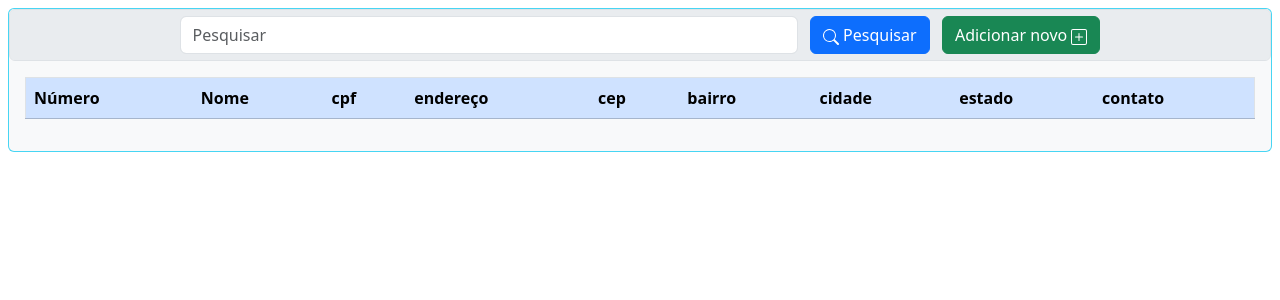
After one commit to artur-r/pdv, a PHP site: page /pages/clientes.php in a window 1280 px wide. The commit adds this page. Shown: the top 300 px of the page. Run offline with PHP 8.4, Linux system fonts and the light colour scheme; lists and menus that the app fills with data are empty.

Commit message:
Botões na tela de produtos. E criação arquivo clientes

```diff
--- a/pages/categorias.php
+++ b/pages/categorias.php
@@ -161,7 +161,7 @@ if (!empty($_GET['adicionar'])){
     </div>
 
     <!-- Modal deletar-->
-    <<div class="modal fade" id="modalDeletar" tabindex="-1" aria-labelledby="modalDeletarLabel" aria-hidden="true">
+    <div class="modal fade" id="modalDeletar" tabindex="-1" aria-labelledby="modalDeletarLabel" aria-hidden="true">
         <div class="modal-dialog modal-dialog-centered">
             <div class="modal-content">
 
--- /dev/null
+++ b/pages/clientes.php
@@ -0,0 +1,133 @@
+<?php
+
+include_once '../function/conexao.php';
+
+if (!empty($_GET['search'])) {
+    $search = $_GET['search'];
+    $sql = "SELECT *FROM cliente *
+    WHERE produto.id LIKE '%$search%' OR produto.nome LIKE '%$search%' OR categoria.nome LIKE '%$search%'
+    ORDER BY id";
+
+    $consulta = mysqli_query($conn, $sql);
+}
+
+//isso aqui faz com que se a variável existir vazia, busque tudo. Assim caso ela não exista. Ao abrir a página, não haverá busca
+else if (isset($_GET['search'])) {
+    $sql = "SELECT * FROM cliente
+    ORDER BY id";
+    $consulta = mysqli_query($conn, $sql);
+} else {
+}
+
+
+
+?>
+
+<!DOCTYPE html>
+<html lang="pt">
+
+<head>
+    <meta charset="UTF-4">
+    <meta name="viewport" content="width=device-width, initial-scale=1.0">
+    <title>Pdv</title>
+    <link href="https://cdn.jsdelivr.net/npm/bootstrap@5.3.3/dist/css/bootstrap.min.css" rel="stylesheet" integrity="sha384-QWTKZyjpPEjISv5WaRU9OFeRpok6YctnYmDr5pNlyT2bRjXh0JMhjY6hW+ALEwIH" crossorigin="anonymous">
+    <link rel="stylesheet" href="../custom.css">
+</head>
+
+<body>
+
+    <div class="d-flex justify-content w-100 p-2">
+
+        <div class="bg-light w-100  border rounded border-opacity-75 border-info">
+            <div class="bg-body-secondary form-control box-search ">
+                <input type="search" class="form-control w-50" placeholder="Pesquisar" id="pesquisar">
+                <button onclick="searchData()" class="btn btn-primary">
+                    <svg xmlns="http://www.w3.org/2000/svg" width="16" height="16" fill="currentColor" class="bi bi-search" viewBox="0 0 16 16">
+                        <path d="M11.742 10.344a6.5 6.5 0 1 0-1.397 1.398h-.001q.044.06.098.115l3.85 3.85a1 1 0 0 0 1.415-1.414l-3.85-3.85a1 1 0 0 0-.115-.1zM12 6.5a5.5 5.5 0 1 1-11 0 5.5 5.5 0 0 1 11 0" />
+                    </svg>
+                    Pesquisar
+                </button>
+                <a href="cadastroProduto.php" class="btn btn-success">
+                    Adicionar novo
+                    <svg xmlns="http://www.w3.org/2000/svg" width="16" height="16" fill="currentColor" class="bi bi-plus-square" viewBox="0 0 16 16">
+                        <path d="M14 1a1 1 0 0 1 1 1v12a1 1 0 0 1-1 1H2a1 1 0 0 1-1-1V2a1 1 0 0 1 1-1zM2 0a2 2 0 0 0-2 2v12a2 2 0 0 0 2 2h12a2 2 0 0 0 2-2V2a2 2 0 0 0-2-2z" />
+                        <path d="M8 4a.5.5 0 0 1 .5.5v3h3a.5.5 0 0 1 0 1h-3v3a.5.5 0 0 1-1 0v-3h-3a.5.5 0 0 1 0-1h3v-3A.5.5 0 0 1 8 4" />
+                    </svg>
+                </a>
+            </div>
+            <div class="p-3">
+                <table class="table table-striped -3 table-hover border ">
+                    <thead class="table table-primary">
+                        <tr>
+                            <th>Número</th>
+                            <th>Nome</th>
+                            <th>cpf</th>
+                            <th>endereço</th>
+                            <th>cep</th>
+                            <th>bairro</th>
+                            <th>cidade</th>
+                            <th>estado</th>
+                            <th>contato</th>
+                        </tr>
+                    </thead>
+                    <tbody>
+                        <?php if (!empty($consulta)) {
+                            while ($result = mysqli_fetch_assoc($consulta)) {
+                                echo "<tr>
+                                        <td>" . $result['id'] . "</td>
+                                        <td>" . $result['nome'] . "</td>
+                                        <td>" . $result['cpf'] . "</td>
+                                        <td>" . $result['cep'] . "</td>
+                                        <td>" . $result['endereco'] . "</td>
+                                        <td>" . $result['bairro'] . "</td>
+                                        <td>" . $result['cidade'] . "</td>
+                                        <td>" . $result['estado'] . "</td>
+                                        <td>" . $result['contato'] . "</td>
+                                     </tr>";
+                            }
+                        }
+
+
+
+                        ?>
+                    </tbody>
+                </table>
+            </div>
+        </div>
+
+
+    </div>
+
+
+
+
+
+
+
+
+
+
+
+    <script src="https://cdn.jsdelivr.net/npm/bootstrap@5.3.3/dist/js/bootstrap.bundle.min.js" integrity="sha384-YvpcrYf0tY3lHB60NNkmXc5s9fDVZLESaAA55NDzOxhy9GkcIdslK1eN7N6jIeHz" crossorigin="anonymous"></script>
+
+</body>
+
+<script>
+    var search = document.getElementById('pesquisar');
+
+    search.addEventListener("keydown", function(event) {
+        if (event.key === "Enter") {
+            searchData();
+        }
+    });
+
+    function searchNull() {
+        window.location = 'clientes.php?search=';
+    }
+
+    function searchData() {
+        window.location = 'clientes.php?search=' + search.value;
+    }
+</script>
+
+</html>
--- a/pages/inicio.php
+++ b/pages/inicio.php
@@ -18,6 +18,7 @@
         <a href="produtos.php" class="btn btn-lg btn-info">Produtos</a>
         <a href="categorias.php" class="btn btn-lg btn-info">Categorias</a>
         <a href="" class="btn btn-lg btn-info">Estoque</a>
+        <a href="clientes.php" class="btn btn-lg btn-info">Clientes</a>
         <a href="" class="btn btn-lg btn-info">Relatórios</a>
 
 
```
Also changed, not shown: pages/produtos.php (+63 -1 lines), pages/atualizarProduto.php (added).
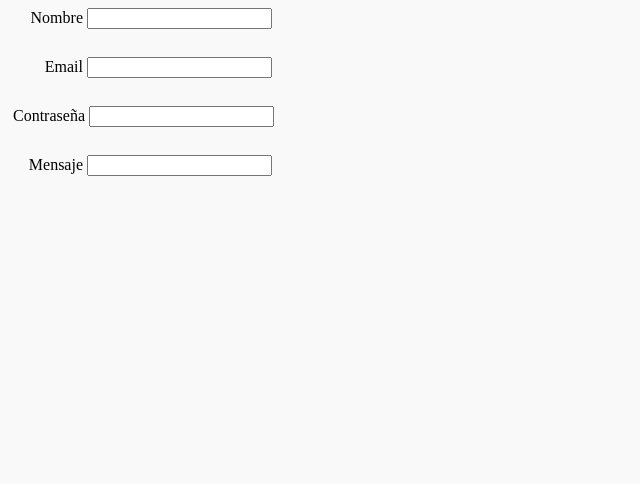
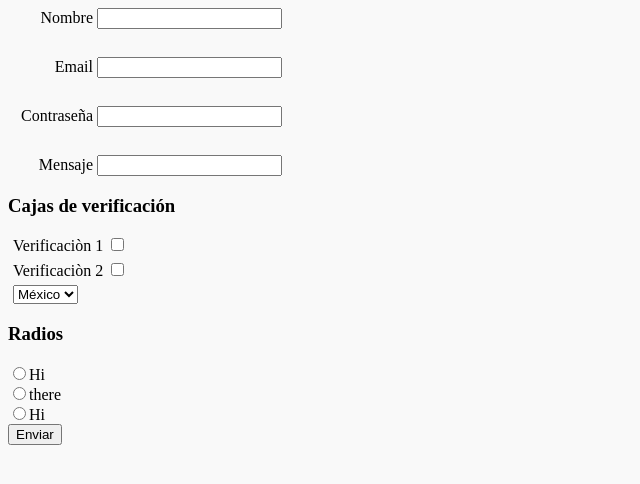
Before and after one commit to worg/WebDev4mc, a plain HTML site: page html/helloforms.html in a window 1280 px wide. Shown: the whole page, without its empty margins (0-640 px from the left). Drawn offline with Linux system fonts and the light colour scheme.

Commit message:
formulario completo

```diff
--- a/html/helloforms.html
+++ b/html/helloforms.html
@@ -6,9 +6,10 @@
         <style>
         body{
             background-color: #F9F9F9;
+            /*background-image: url('imgs/owl.jpg');*/
         }
         span{
-            min-width: 70px;
+            min-width: 80px;
             display: inline-block;
             text-align: right;
         }
@@ -36,6 +37,26 @@
                 <span>Mensaje</span>
                 <input type="textarea" name="message">
             </label>
+            <h3>Cajas de verificación</h3>
+            <label>
+                Verificaciòn 1
+                <input type="checkbox" name="check1">
+            </label>
+            <label>
+                Verificaciòn 2
+                <input type="checkbox" name="check1">
+            </label>
+            <label>
+                <select name="country">
+                    <option value="mx">México</option>
+                    <option value="ag">Angola</option>
+                </select>
+            </label>
+            <h3>Radios</h3>
+                <input type="radio" value="2" name="radio">Hi</input><br>
+                <input type="radio" value="1" name="radio">there</input><br>
+                <input type="radio" value="0" name="radio">Hi</input><br>
+            <input type="submit" value="Enviar">
         </form>
     </body>
 </html>
```
Also changed, not shown: html/hellodivs.html (+1 -1 lines), html/hellolinks.html (+1 -1 lines), html/hellolists.html (+0 -1 lines), 1 other file.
■ ■ ■ ■ ■
Reply with nothing but the number of lines in the entries above that hold the string "consulta".

4